**YOUR GOAL**
Set down the records exactly, and omit any image found in them.

**LISTED RECORDS**
**********

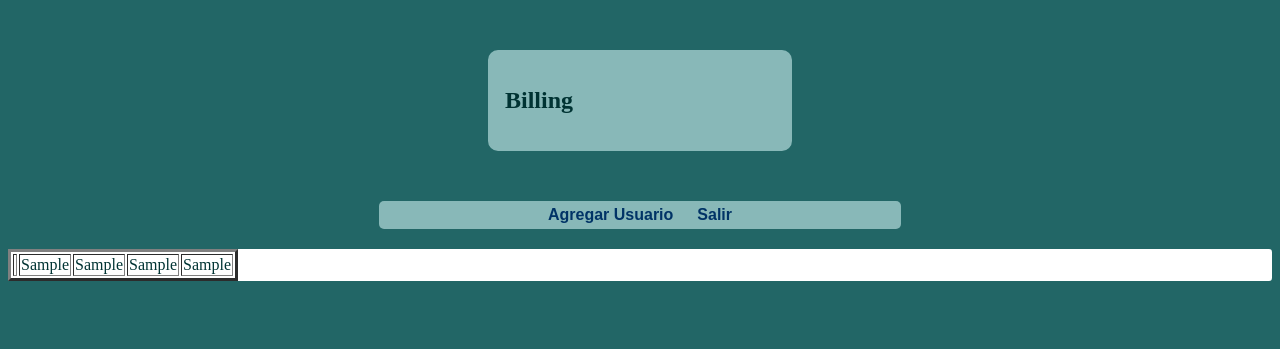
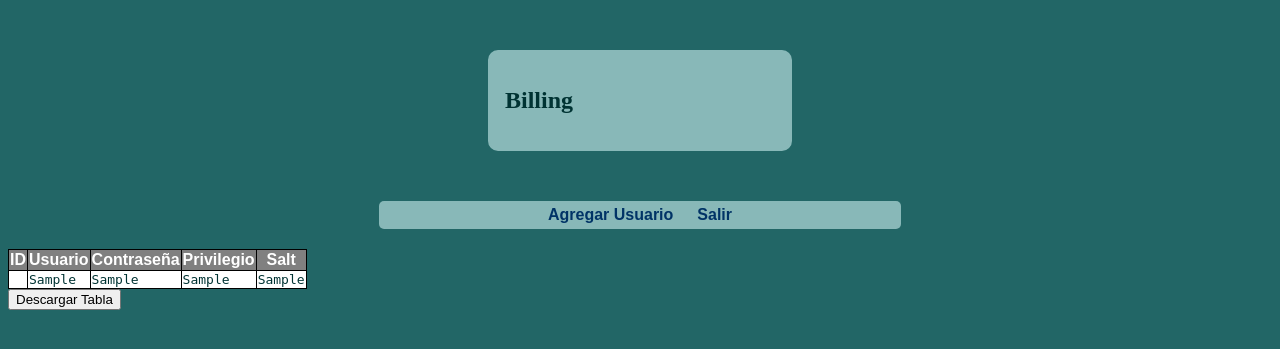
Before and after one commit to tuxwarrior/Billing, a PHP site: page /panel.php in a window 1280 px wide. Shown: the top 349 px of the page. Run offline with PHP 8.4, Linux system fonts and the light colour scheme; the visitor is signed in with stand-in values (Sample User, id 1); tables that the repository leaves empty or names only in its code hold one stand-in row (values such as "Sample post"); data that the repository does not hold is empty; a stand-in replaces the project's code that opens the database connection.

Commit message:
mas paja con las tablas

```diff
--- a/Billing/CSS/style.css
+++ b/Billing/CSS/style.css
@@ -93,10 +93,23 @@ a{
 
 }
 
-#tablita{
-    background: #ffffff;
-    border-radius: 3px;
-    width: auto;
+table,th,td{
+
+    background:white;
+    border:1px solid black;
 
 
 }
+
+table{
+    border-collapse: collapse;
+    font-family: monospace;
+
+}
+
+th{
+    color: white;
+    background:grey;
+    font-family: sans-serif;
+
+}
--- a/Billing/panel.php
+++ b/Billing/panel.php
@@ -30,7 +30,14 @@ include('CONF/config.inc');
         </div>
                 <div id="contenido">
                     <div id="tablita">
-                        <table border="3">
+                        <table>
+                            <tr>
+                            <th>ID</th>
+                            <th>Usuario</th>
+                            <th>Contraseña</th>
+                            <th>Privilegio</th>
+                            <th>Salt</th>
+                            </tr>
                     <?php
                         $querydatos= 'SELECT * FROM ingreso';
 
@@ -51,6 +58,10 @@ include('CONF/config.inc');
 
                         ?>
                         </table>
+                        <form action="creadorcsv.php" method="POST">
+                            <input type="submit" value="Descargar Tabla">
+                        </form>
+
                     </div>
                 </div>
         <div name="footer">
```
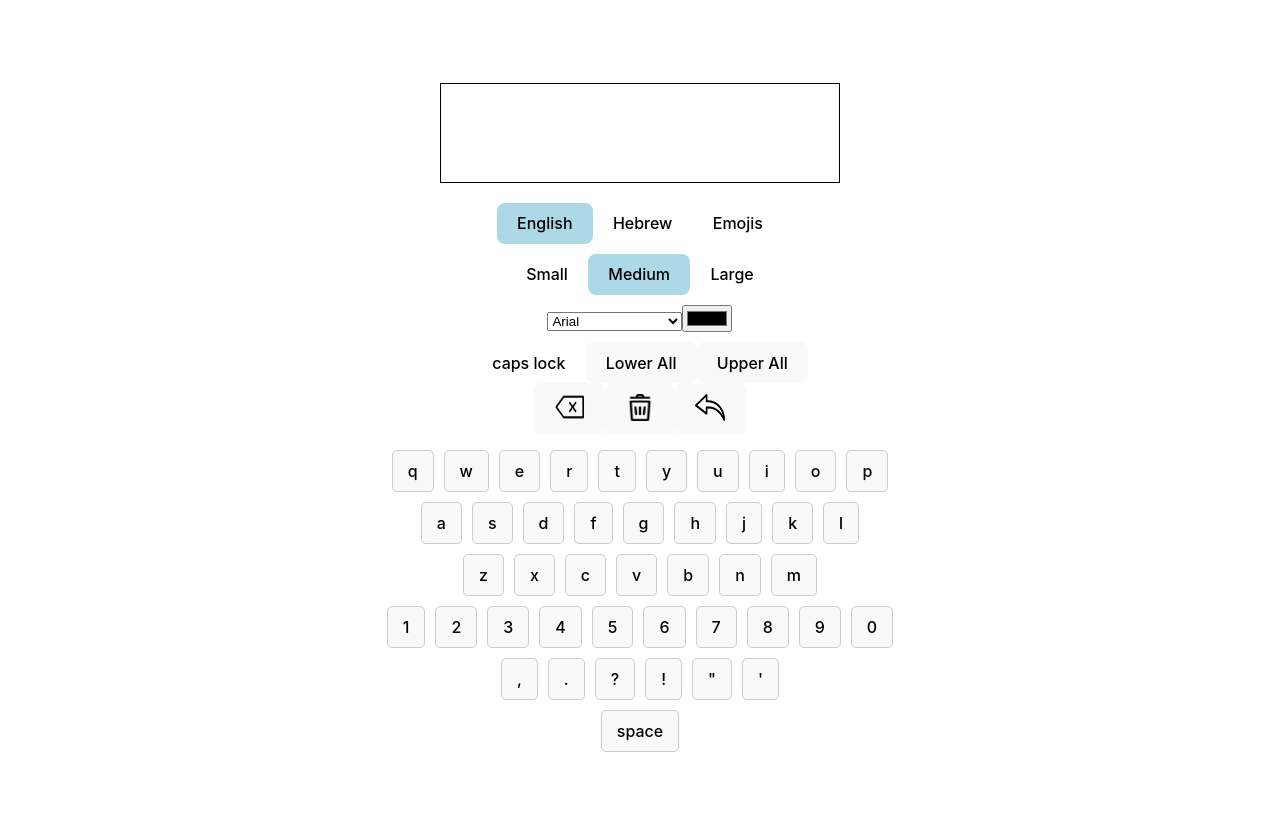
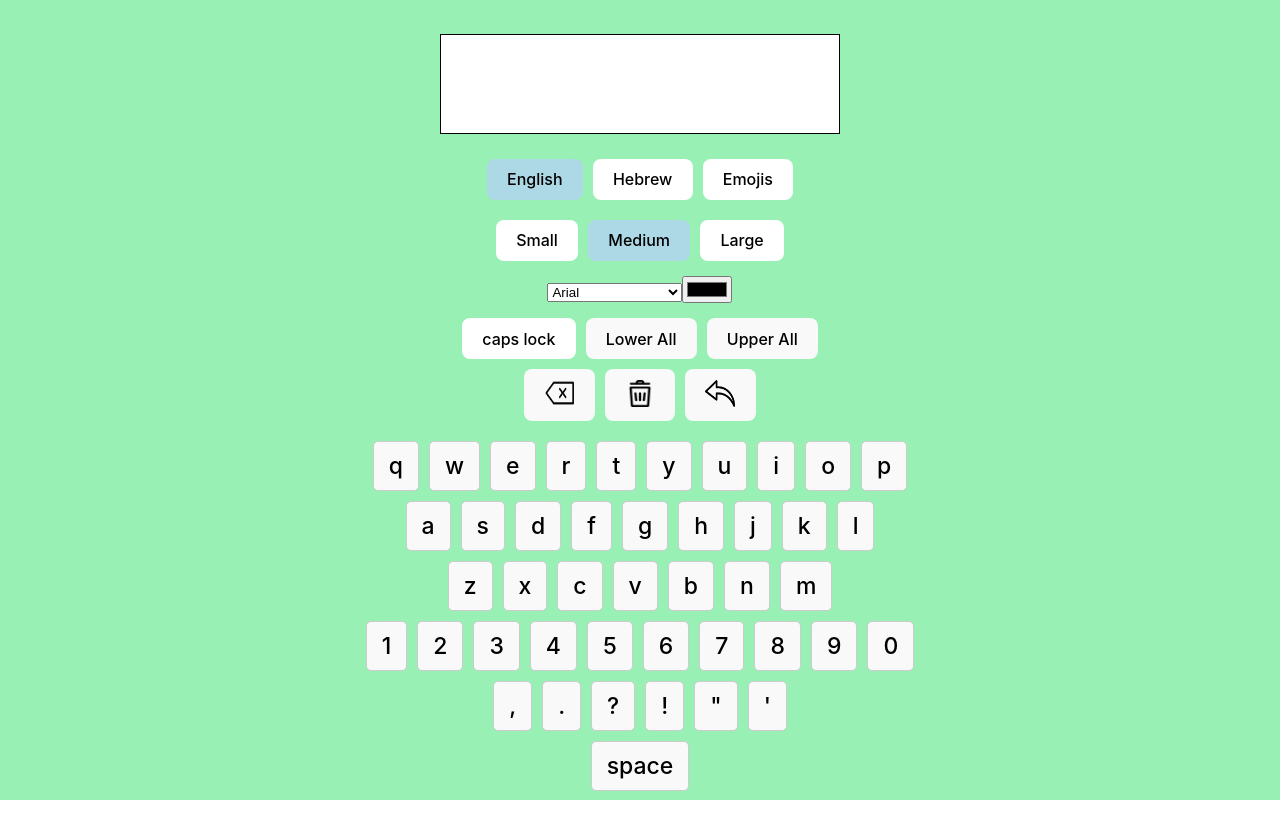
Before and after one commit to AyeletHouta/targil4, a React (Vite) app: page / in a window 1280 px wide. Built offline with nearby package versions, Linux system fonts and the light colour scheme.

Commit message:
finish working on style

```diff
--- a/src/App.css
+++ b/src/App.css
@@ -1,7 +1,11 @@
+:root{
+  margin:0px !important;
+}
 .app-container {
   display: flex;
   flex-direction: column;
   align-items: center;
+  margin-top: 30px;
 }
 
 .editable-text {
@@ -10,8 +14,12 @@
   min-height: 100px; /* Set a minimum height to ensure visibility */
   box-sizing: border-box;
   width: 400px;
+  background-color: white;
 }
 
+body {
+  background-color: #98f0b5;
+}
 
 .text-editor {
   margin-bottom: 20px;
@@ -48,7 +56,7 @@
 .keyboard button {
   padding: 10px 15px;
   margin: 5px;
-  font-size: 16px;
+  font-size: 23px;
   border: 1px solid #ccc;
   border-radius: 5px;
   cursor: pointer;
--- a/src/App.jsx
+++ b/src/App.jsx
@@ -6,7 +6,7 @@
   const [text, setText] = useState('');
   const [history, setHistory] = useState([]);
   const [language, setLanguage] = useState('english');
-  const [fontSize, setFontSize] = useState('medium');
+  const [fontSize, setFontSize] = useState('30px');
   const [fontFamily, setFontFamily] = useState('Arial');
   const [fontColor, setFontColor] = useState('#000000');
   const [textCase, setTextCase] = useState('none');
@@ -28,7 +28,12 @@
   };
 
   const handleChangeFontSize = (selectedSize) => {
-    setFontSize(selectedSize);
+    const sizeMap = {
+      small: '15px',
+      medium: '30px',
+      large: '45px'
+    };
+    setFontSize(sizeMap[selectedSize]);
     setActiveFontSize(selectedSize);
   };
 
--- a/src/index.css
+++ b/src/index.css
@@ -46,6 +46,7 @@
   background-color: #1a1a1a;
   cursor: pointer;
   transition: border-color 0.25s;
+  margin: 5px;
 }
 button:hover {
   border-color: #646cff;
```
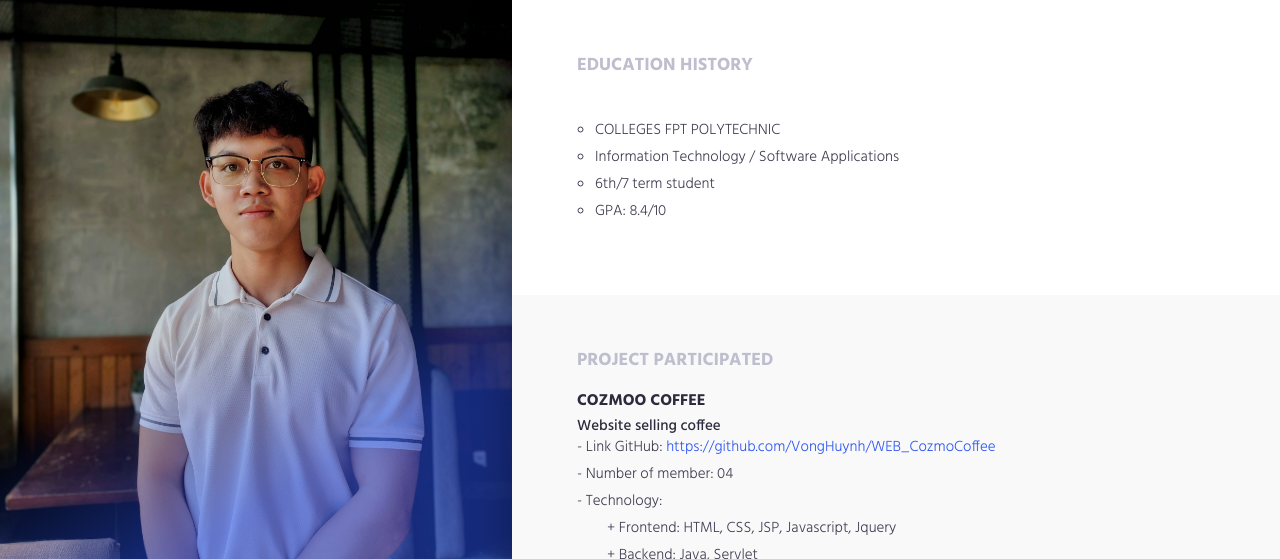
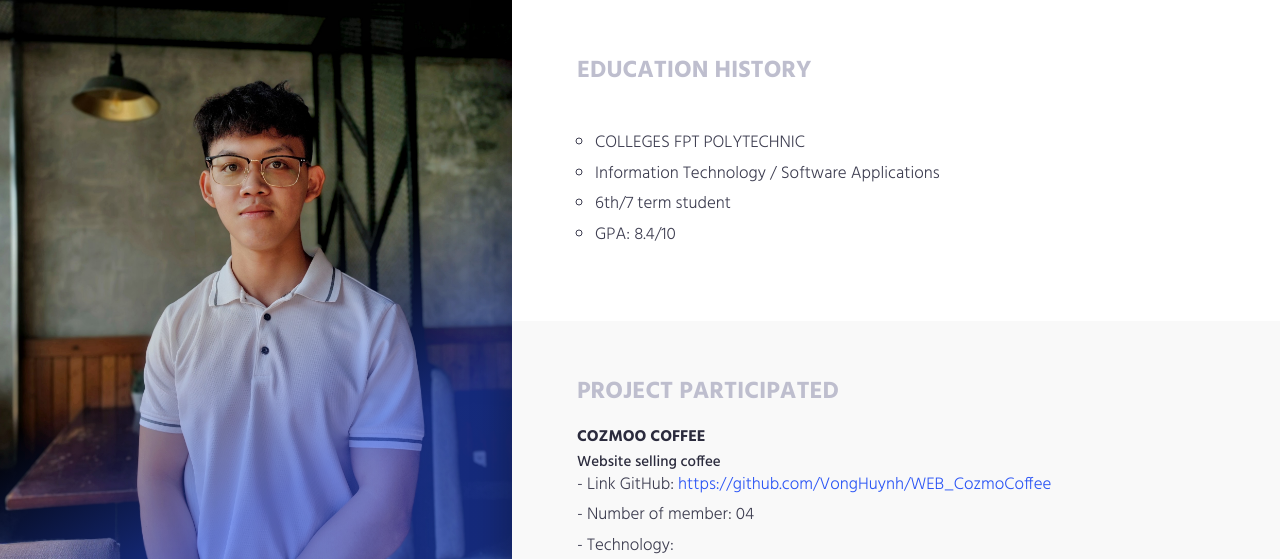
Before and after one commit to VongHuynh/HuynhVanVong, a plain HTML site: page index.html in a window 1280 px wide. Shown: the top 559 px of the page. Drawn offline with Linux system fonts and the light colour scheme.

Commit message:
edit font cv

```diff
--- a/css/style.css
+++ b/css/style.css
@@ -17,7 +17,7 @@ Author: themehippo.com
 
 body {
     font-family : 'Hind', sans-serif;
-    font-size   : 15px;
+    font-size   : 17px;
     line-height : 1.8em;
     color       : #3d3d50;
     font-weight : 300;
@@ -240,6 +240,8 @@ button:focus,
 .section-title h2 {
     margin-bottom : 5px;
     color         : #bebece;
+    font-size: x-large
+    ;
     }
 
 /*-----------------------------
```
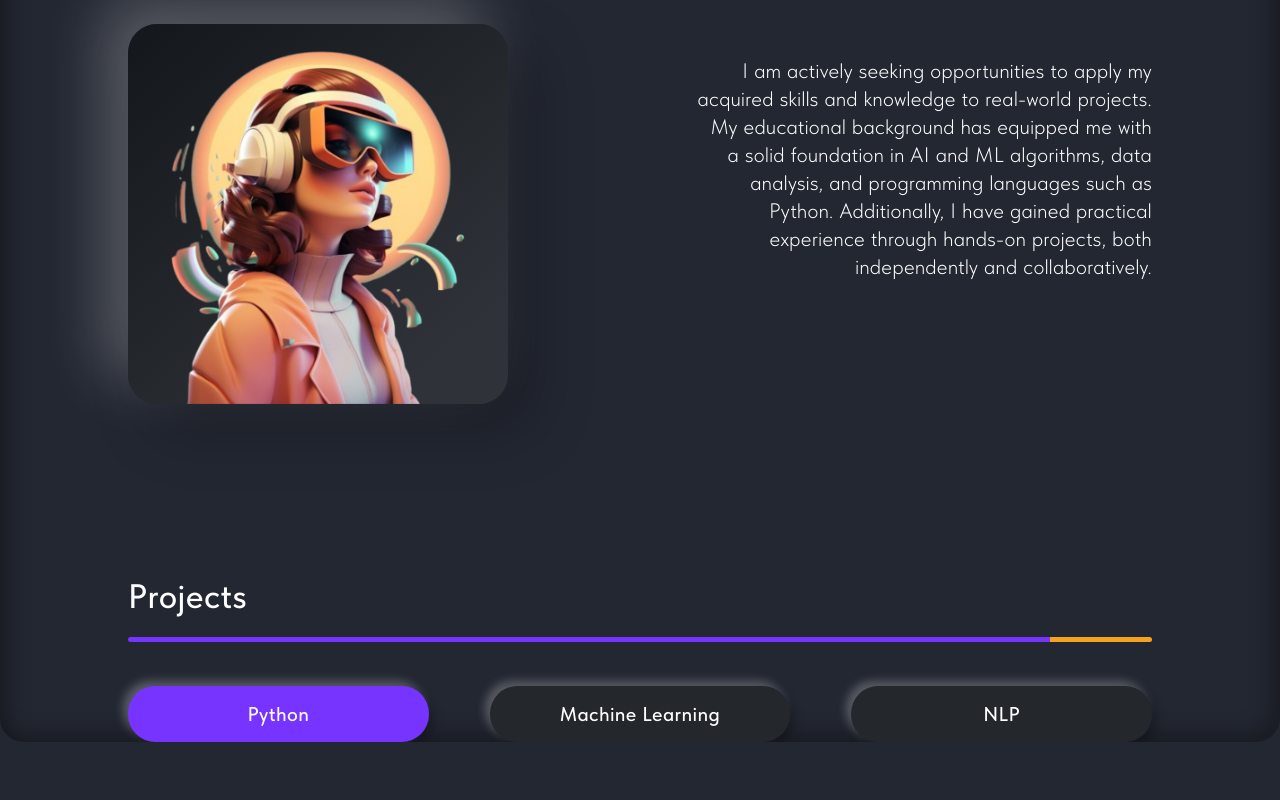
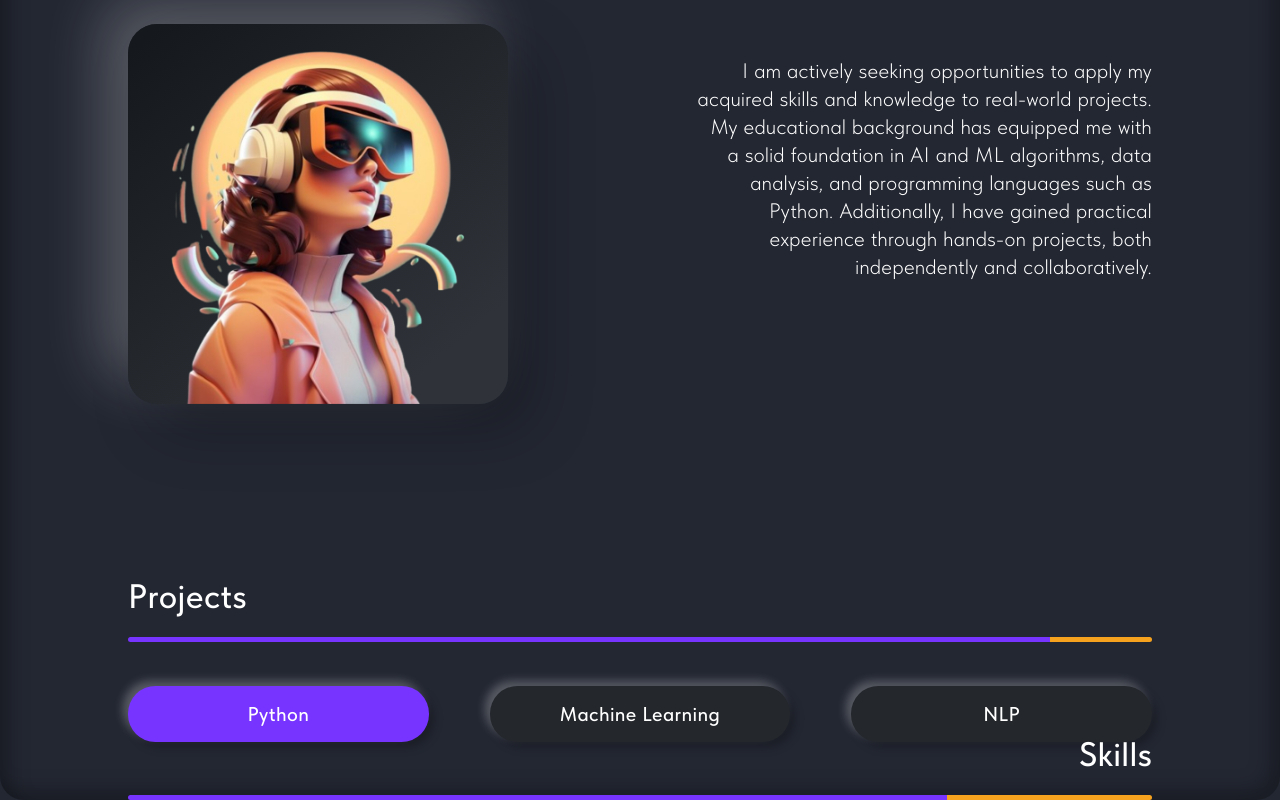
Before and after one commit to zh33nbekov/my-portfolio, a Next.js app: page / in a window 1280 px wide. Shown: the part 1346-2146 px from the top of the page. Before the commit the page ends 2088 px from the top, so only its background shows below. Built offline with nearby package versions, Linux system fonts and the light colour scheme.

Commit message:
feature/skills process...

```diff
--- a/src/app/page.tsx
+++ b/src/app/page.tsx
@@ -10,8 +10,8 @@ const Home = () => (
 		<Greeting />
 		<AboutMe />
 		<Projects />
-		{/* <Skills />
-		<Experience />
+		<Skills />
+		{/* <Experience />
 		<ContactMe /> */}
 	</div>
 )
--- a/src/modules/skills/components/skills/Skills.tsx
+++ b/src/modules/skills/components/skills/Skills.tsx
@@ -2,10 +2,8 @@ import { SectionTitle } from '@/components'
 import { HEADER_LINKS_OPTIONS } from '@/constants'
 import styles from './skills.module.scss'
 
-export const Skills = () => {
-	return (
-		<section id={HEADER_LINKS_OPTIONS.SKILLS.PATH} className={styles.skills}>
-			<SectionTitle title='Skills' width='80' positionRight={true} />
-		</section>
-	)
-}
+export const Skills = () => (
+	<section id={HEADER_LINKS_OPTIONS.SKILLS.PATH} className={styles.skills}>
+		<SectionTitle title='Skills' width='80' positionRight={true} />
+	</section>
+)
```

**********

**RESPONSE TO THE EXERCISE**
Before and after one commit to tuxwarrior/Billing, a PHP site: page /panel.php in a window 1280 px wide. Shown: the top 349 px of the page. Run offline with PHP 8.4, Linux system fonts and the light colour scheme; the visitor is signed in with stand-in values (Sample User, id 1); tables that the repository leaves empty or names only in its code hold one stand-in row (values such as "Sample post"); data that the repository does not hold is empty; a stand-in replaces the project's code that opens the database connection.

Commit message:
mas paja con las tablas

```diff
--- a/Billing/CSS/style.css
+++ b/Billing/CSS/style.css
@@ -93,10 +93,23 @@ a{
 
 }
 
-#tablita{
-    background: #ffffff;
-    border-radius: 3px;
-    width: auto;
+table,th,td{
+
+    background:white;
+    border:1px solid black;
 
 
 }
+
+table{
+    border-collapse: collapse;
+    font-family: monospace;
+
+}
+
+th{
+    color: white;
+    background:grey;
+    font-family: sans-serif;
+
+}
--- a/Billing/panel.php
+++ b/Billing/panel.php
@@ -30,7 +30,14 @@ include('CONF/config.inc');
         </div>
                 <div id="contenido">
                     <div id="tablita">
-                        <table border="3">
+                        <table>
+                            <tr>
+                            <th>ID</th>
+                            <th>Usuario</th>
+                            <th>Contraseña</th>
+                            <th>Privilegio</th>
+                            <th>Salt</th>
+                            </tr>
                     <?php
                         $querydatos= 'SELECT * FROM ingreso';
 
@@ -51,6 +58,10 @@ include('CONF/config.inc');
 
                         ?>
                         </table>
+                        <form action="creadorcsv.php" method="POST">
+                            <input type="submit" value="Descargar Tabla">
+                        </form>
+
                     </div>
                 </div>
         <div name="footer">
```
Before and after one commit to AyeletHouta/targil4, a React (Vite) app: page / in a window 1280 px wide. Built offline with nearby package versions, Linux system fonts and the light colour scheme.

Commit message:
finish working on style

```diff
--- a/src/App.css
+++ b/src/App.css
@@ -1,7 +1,11 @@
+:root{
+  margin:0px !important;
+}
 .app-container {
   display: flex;
   flex-direction: column;
   align-items: center;
+  margin-top: 30px;
 }
 
 .editable-text {
@@ -10,8 +14,12 @@
   min-height: 100px; /* Set a minimum height to ensure visibility */
   box-sizing: border-box;
   width: 400px;
+  background-color: white;
 }
 
+body {
+  background-color: #98f0b5;
+}
 
 .text-editor {
   margin-bottom: 20px;
@@ -48,7 +56,7 @@
 .keyboard button {
   padding: 10px 15px;
   margin: 5px;
-  font-size: 16px;
+  font-size: 23px;
   border: 1px solid #ccc;
   border-radius: 5px;
   cursor: pointer;
--- a/src/App.jsx
+++ b/src/App.jsx
@@ -6,7 +6,7 @@
   const [text, setText] = useState('');
   const [history, setHistory] = useState([]);
   const [language, setLanguage] = useState('english');
-  const [fontSize, setFontSize] = useState('medium');
+  const [fontSize, setFontSize] = useState('30px');
   const [fontFamily, setFontFamily] = useState('Arial');
   const [fontColor, setFontColor] = useState('#000000');
   const [textCase, setTextCase] = useState('none');
@@ -28,7 +28,12 @@
   };
 
   const handleChangeFontSize = (selectedSize) => {
-    setFontSize(selectedSize);
+    const sizeMap = {
+      small: '15px',
+      medium: '30px',
+      large: '45px'
+    };
+    setFontSize(sizeMap[selectedSize]);
     setActiveFontSize(selectedSize);
   };
 
--- a/src/index.css
+++ b/src/index.css
@@ -46,6 +46,7 @@
   background-color: #1a1a1a;
   cursor: pointer;
   transition: border-color 0.25s;
+  margin: 5px;
 }
 button:hover {
   border-color: #646cff;
```
Before and after one commit to VongHuynh/HuynhVanVong, a plain HTML site: page index.html in a window 1280 px wide. Shown: the top 559 px of the page. Drawn offline with Linux system fonts and the light colour scheme.

Commit message:
edit font cv

```diff
--- a/css/style.css
+++ b/css/style.css
@@ -17,7 +17,7 @@ Author: themehippo.com
 
 body {
     font-family : 'Hind', sans-serif;
-    font-size   : 15px;
+    font-size   : 17px;
     line-height : 1.8em;
     color       : #3d3d50;
     font-weight : 300;
@@ -240,6 +240,8 @@ button:focus,
 .section-title h2 {
     margin-bottom : 5px;
     color         : #bebece;
+    font-size: x-large
+    ;
     }
 
 /*-----------------------------
```
Before and after one commit to zh33nbekov/my-portfolio, a Next.js app: page / in a window 1280 px wide. Shown: the part 1346-2146 px from the top of the page. Before the commit the page ends 2088 px from the top, so only its background shows below. Built offline with nearby package versions, Linux system fonts and the light colour scheme.

Commit message:
feature/skills process...

```diff
--- a/src/app/page.tsx
+++ b/src/app/page.tsx
@@ -10,8 +10,8 @@ const Home = () => (
 		<Greeting />
 		<AboutMe />
 		<Projects />
-		{/* <Skills />
-		<Experience />
+		<Skills />
+		{/* <Experience />
 		<ContactMe /> */}
 	</div>
 )
--- a/src/modules/skills/components/skills/Skills.tsx
+++ b/src/modules/skills/components/skills/Skills.tsx
@@ -2,10 +2,8 @@ import { SectionTitle } from '@/components'
 import { HEADER_LINKS_OPTIONS } from '@/constants'
 import styles from './skills.module.scss'
 
-export const Skills = () => {
-	return (
-		<section id={HEADER_LINKS_OPTIONS.SKILLS.PATH} className={styles.skills}>
-			<SectionTitle title='Skills' width='80' positionRight={true} />
-		</section>
-	)
-}
+export const Skills = () => (
+	<section id={HEADER_LINKS_OPTIONS.SKILLS.PATH} className={styles.skills}>
+		<SectionTitle title='Skills' width='80' positionRight={true} />
+	</section>
+)
```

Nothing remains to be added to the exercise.